[Instructions for the task]
All lines from the entries below that contain the string "matplotlib" should be copied out.
== Segment start ==
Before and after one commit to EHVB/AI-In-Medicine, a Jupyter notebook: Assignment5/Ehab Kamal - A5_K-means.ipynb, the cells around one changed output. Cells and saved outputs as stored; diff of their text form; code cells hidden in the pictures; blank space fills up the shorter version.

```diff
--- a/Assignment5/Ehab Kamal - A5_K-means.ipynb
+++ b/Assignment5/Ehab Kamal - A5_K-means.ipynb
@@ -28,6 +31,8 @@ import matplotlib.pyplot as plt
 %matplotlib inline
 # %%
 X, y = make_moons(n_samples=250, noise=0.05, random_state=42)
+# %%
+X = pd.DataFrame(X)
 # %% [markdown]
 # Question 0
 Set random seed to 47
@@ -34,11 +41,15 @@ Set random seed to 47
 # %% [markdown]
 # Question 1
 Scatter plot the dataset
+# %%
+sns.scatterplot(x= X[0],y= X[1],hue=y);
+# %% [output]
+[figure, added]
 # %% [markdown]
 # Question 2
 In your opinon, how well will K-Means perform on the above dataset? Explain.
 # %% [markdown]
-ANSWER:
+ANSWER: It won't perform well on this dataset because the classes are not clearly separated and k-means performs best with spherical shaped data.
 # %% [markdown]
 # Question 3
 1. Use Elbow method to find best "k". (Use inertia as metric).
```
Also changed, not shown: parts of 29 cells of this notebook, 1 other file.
== Segment end ==
== Segment start ==
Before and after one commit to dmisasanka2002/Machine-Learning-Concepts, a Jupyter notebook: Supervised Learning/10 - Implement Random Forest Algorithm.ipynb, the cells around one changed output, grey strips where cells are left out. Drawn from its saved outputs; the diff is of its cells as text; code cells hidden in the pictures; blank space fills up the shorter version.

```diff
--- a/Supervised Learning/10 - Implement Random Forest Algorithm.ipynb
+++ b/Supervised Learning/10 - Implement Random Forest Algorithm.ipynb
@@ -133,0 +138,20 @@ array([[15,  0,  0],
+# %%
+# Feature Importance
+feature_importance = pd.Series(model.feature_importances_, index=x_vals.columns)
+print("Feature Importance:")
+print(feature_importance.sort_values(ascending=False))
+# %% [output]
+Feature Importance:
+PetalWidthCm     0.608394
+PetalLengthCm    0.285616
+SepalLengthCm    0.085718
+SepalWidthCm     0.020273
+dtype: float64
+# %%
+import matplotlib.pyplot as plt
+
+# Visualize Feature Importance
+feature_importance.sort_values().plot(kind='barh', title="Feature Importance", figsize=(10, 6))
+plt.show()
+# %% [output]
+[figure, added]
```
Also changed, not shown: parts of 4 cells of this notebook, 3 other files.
== Segment end ==
== Segment start ==
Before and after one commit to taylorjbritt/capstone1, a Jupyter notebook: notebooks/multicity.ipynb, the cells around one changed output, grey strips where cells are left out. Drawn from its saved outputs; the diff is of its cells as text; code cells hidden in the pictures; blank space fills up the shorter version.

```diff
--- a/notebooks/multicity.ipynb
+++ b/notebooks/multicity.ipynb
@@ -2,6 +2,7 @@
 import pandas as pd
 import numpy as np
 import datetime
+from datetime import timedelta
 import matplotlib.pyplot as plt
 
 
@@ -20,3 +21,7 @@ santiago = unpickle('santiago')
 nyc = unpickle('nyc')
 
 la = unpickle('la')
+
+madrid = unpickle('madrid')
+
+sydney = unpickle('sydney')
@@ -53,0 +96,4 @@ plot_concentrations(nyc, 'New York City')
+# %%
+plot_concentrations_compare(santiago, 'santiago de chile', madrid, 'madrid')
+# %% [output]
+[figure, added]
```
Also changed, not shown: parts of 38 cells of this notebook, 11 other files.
== Segment end ==
[Expected output]
@@ -28,6 +31,8 @@ import matplotlib.pyplot as plt
 %matplotlib inline
+import matplotlib.pyplot as plt
 import matplotlib.pyplot as plt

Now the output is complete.